Dr. Coleman and Dr. Brown discuss how understandings of BRCA and patient eligibility for PARP inhibitors have evolved in ovarian cancer, the effects of frontline maintenance trials on treatment recommendations, the clinical significance of the findings from the ARIEL4 trial, and where PARP inhibition is headed in the field.
Welcome to OncLive On AirTM! I’m your host today, Caroline Seymour.
OncLive On AirTM is a podcast from OncLive, which provides oncology professionals with the resources and information they need to provide the best patient care. In both digital and print formats, OncLive covers every angle of oncology practice, from new technology to treatment advances to important regulatory decisions.
In today’s episode, sponsored by Clovis Oncology, we had the pleasure of speaking with Robert L. Coleman, MD, FACOG, FACS, chief scientific officer of The US Oncology Network, and Jubilee Brown, MD, a professor and associate director of Gynecologic Oncology at the Levine Cancer Institute, of Atrium Health, to discuss BRCA positivity and the use of PARP inhibitors in patients with ovarian cancer following an announcement that the confirmatory ARIEL-4 study met its primary end point.
In December 2020, Clovis Oncology released a statement indicating that rucaparib (Rubraca) was found to result in a statistically significant improvement in progression-free survival (PFS) compared with chemotherapy in patients with BRCA-mutant ovarian cancer who had previously received 2 or more lines of chemotherapy in the phase 3 ARIEL4 trial (NCT02855944).
At the 2021 SGO Virtual Annual Meeting on Women’s Cancer, primary findings from the ARIEL4 trial were presented. The results showed that the investigator-assessed median PFS in the efficacy population was 7.4 months with rucaparib vs 5.7 months with chemotherapy.
Among the 23 patients with a BRCA reversion mutation, the median PFS in the rucaparib arm was 2.9 months vs 5.5 months in the chemotherapy arm.
The median duration of response in the efficacy population was 9.4 months with rucaparib vs 7.2 months with chemotherapy.

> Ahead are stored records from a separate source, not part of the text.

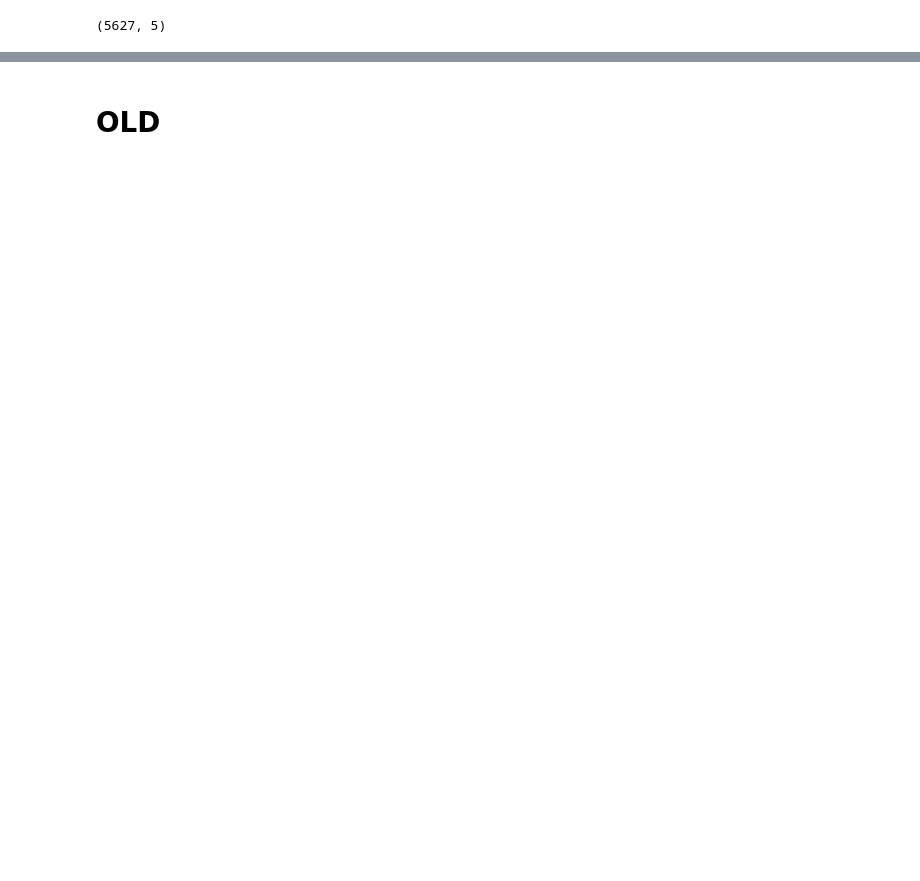
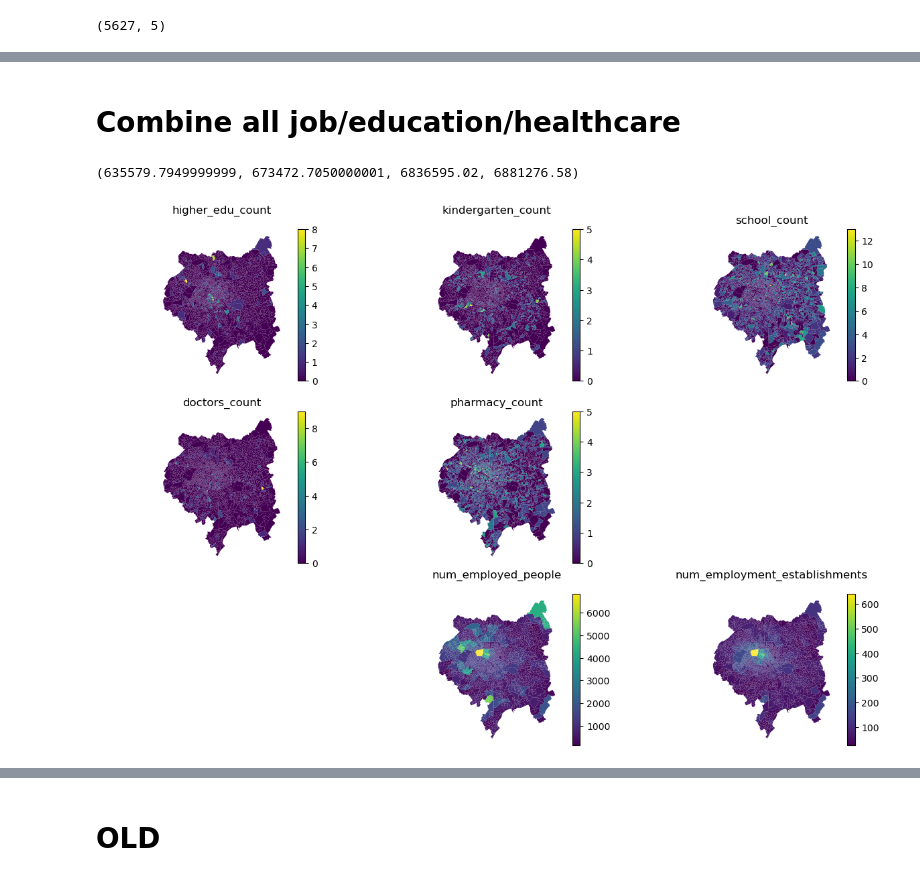
Before and after one commit to AurianeTec/Thesis, a Jupyter notebook: data_cleaning.ipynb, the cells around one changed output, grey strips where cells are left out. Cells and saved outputs as stored; diff of their text form; code cells hidden in the pictures; blank space fills up the shorter version.

```diff
--- a/data_cleaning.ipynb
+++ b/data_cleaning.ipynb
@@ -355,11 +356,11 @@ df_GPM_grouped_with_geom_clean = df_GPM_grouped_with_geom_clean.to_crs(IRIS_GPM.
 IRIS_GPM['representative_point'] = IRIS_GPM.representative_point()
 IRIS_GPM = IRIS_GPM.set_geometry('representative_point')
 # %%
-IRIS_communes_GPM = gpd.sjoin(df_GPM_grouped_with_geom_clean, IRIS_GPM, how= 'inner').drop(columns=['index_right'])
+IRIS_communes_GPM = gpd.sjoin(jobs_per_commune, IRIS_GPM, how= 'inner').drop(columns=['index_right'])
 IRIS_communes_GPM = IRIS_communes_GPM.set_geometry('geometry_right')
 ax = plt.axes()
 IRIS_communes_GPM.plot(ax=ax)
-df_GPM_grouped_with_geom_clean.plot(ax=ax, facecolor='none')
+jobs_per_commune.plot(ax=ax, facecolor='none')
 # %% [output]
 <Axes: >
 [figure]
@@ -480,0 +525,48 @@ healthcare_pertype_perIRIS_withgeom.plot(column = 'osmid', legend = True)
+# %% [markdown]
+# Combine all job/education/healthcare
+# %%
+### Create a table with all education, jobs, and healthcare data
+
+# Merge the education and healthcare tables
+education_healthcare_perIRIS = education_pertype_perIRIS.merge(healthcare_pertype_perIRIS, on = 'CODE_IRIS', how = 'outer').fillna(0).drop(columns = 'geometry_x')
+
+# Merge the education/healthcare table with the jobs table
+education_healthcare_jobs_perIRIS = education_healthcare_perIRIS.merge(jobs_per_IRIS, on = 'CODE_IRIS', how = 'outer').fillna(0).rename(columns = {'geometry_y': 'geometry',
+                                                                                                                                                   'Effectifs salariés 2021 par IRIS': 'num_employed_people',
+                                                                                                                                                   'Nombre d\'établissements 2021 par IRIS' : 'num_employment_establishments'})
+education_healthcare_jobs_perIRIS = gpd.GeoDataFrame(education_healthcare_jobs_perIRIS, geometry = 'geometry')
+
+# Plot everything
+fig, axs = plt.subplots(3, 3, figsize=(15, 10))
+education_healthcare_jobs_perIRIS.plot(column = 'higher_edu_count', legend = True, ax = axs[0, 0])
+axs[0, 0].set_title('higher_edu_count')
+axs[0, 0].axis('off')
+education_healthcare_jobs_perIRIS.plot(column = 'kindergarten_count', legend = True, ax = axs[0, 1])
+axs[0, 1].set_title('kindergarten_count')
+axs[0, 1].axis('off')
+
+education_healthcare_jobs_perIRIS.plot(column = 'school_count', legend = True, ax = axs[0, 2])
+axs[0, 2].set_title('school_count')
+axs[0, 2].axis('off')
+
+education_healthcare_jobs_perIRIS.plot(column = 'doctors_count', legend = True, ax = axs[1, 0])
+axs[1, 0].set_title('doctors_count')
+axs[1, 0].axis('off')
+
+education_healthcare_jobs_perIRIS.plot(column = 'pharmacy_count', legend = True, ax = axs[1, 1])
+axs[1, 1].set_title('pharmacy_count')
+axs[1, 1].axis('off')
+
+axs[1, 2].axis('off')
+axs[2, 0].axis('off')
+
+education_healthcare_jobs_perIRIS.plot(column = 'num_employed_people', legend = True, ax = axs[2, 1])
+axs[2, 1].set_title('num_employed_people')
+axs[2, 1].axis('off')
+
+education_healthcare_jobs_perIRIS.plot(column = 'num_employment_establishments', legend = True, ax = axs[2, 2])
+axs[2, 2].set_title('num_employment_establishments')
+axs[2, 2].axis('off')
+# %% [output]
+(635579.7949999999, 673472.7050000001, 6836595.02, 6881276.58)
+[figure, added]
```
Also changed, not shown: parts of 24 cells of this notebook.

In December 2016, rucaparib was approved by the FDA for the treatment of patients with advanced ovarian cancer who have a deleterious BRCA mutation and have been treated with 2 or more chemotherapy regimens. The indication received an accelerated approval based on 2 multicenter, single-arm phase 1/2 clinical trials.
The ARIEL4 trial was designed to be the confirmatory phase 3 trial to further prove the benefit of rucaparib for this indication and was created in consultation with the FDA and the European Medicines Agency.
In our exclusive interview, Coleman and Brown explained how understandings of BRCA and patient eligibility for PARP inhibitors has evolved in ovarian cancer, discussed the effects of frontline maintenance trials on treatment recommendations, detailed the clinical significance of the findings from the ARIEL4 trial, and forecasted where PARP inhibition is headed in the field.